## TASK DIRECTIONS
I would like every line of the records below that contains the word "eggs" copied.

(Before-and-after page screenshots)
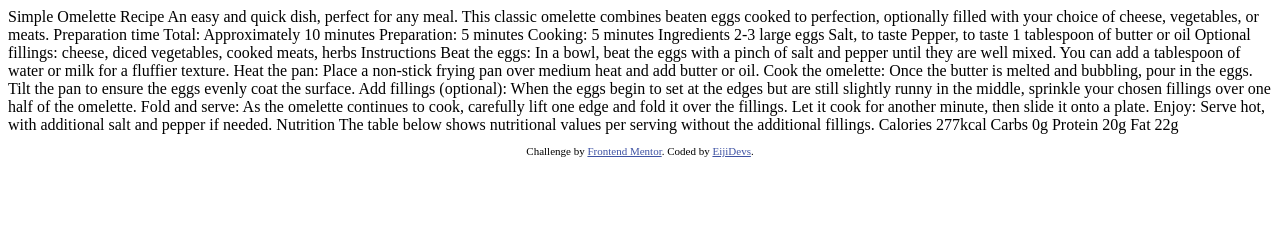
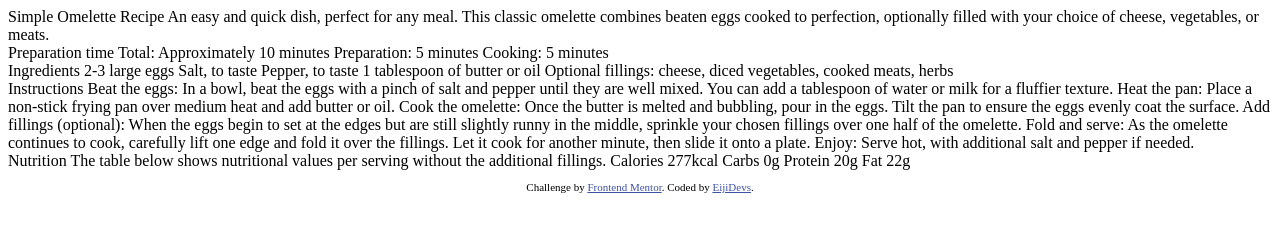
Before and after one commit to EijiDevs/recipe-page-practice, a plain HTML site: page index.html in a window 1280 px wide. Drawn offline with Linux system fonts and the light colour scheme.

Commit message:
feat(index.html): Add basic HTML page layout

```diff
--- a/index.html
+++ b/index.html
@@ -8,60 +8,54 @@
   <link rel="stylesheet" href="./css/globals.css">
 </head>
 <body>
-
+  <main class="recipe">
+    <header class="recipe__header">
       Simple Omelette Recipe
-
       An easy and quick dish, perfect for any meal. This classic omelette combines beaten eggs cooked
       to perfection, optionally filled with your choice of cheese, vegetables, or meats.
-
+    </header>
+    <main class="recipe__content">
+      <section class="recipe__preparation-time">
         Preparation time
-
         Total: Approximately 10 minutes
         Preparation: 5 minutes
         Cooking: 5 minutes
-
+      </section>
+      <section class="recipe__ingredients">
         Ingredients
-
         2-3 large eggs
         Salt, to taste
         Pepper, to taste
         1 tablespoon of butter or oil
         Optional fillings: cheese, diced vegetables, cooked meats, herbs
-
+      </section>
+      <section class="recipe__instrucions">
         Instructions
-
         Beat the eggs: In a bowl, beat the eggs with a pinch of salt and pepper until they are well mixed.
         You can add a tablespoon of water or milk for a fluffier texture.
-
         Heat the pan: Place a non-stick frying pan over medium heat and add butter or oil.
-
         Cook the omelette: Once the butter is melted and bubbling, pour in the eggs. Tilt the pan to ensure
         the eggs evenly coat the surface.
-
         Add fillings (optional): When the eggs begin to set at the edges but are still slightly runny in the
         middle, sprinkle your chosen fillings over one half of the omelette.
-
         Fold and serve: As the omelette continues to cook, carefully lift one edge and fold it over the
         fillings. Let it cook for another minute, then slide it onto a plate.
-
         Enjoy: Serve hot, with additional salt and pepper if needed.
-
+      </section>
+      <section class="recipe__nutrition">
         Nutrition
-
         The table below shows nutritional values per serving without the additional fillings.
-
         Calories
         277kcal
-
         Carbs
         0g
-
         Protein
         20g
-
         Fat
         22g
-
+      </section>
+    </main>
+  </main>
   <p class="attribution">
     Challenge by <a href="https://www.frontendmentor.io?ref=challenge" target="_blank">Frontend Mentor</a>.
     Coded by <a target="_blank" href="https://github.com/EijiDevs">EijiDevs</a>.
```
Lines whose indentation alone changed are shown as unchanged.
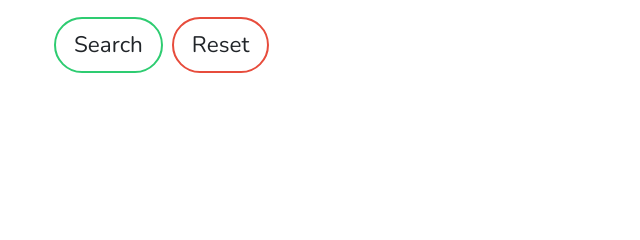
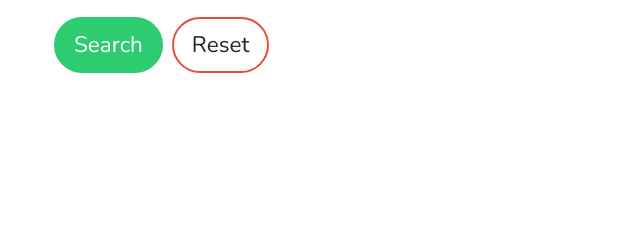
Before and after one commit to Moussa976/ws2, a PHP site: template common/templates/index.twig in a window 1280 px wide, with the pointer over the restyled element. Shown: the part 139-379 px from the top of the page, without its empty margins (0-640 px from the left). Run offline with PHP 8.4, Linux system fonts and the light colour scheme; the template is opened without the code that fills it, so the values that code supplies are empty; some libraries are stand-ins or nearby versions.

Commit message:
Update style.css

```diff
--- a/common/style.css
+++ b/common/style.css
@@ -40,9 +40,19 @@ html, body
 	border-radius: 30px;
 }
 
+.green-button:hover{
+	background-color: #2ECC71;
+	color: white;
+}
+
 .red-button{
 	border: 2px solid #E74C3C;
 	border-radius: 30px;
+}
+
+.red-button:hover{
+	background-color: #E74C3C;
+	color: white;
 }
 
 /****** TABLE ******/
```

## REPLY TO THE EXERCISE
       An easy and quick dish, perfect for any meal. This classic omelette combines beaten eggs cooked
         2-3 large eggs
         Beat the eggs: In a bowl, beat the eggs with a pinch of salt and pepper until they are well mixed.
         Cook the omelette: Once the butter is melted and bubbling, pour in the eggs. Tilt the pan to ensure
         the eggs evenly coat the surface.
         Add fillings (optional): When the eggs begin to set at the edges but are still slightly runny in the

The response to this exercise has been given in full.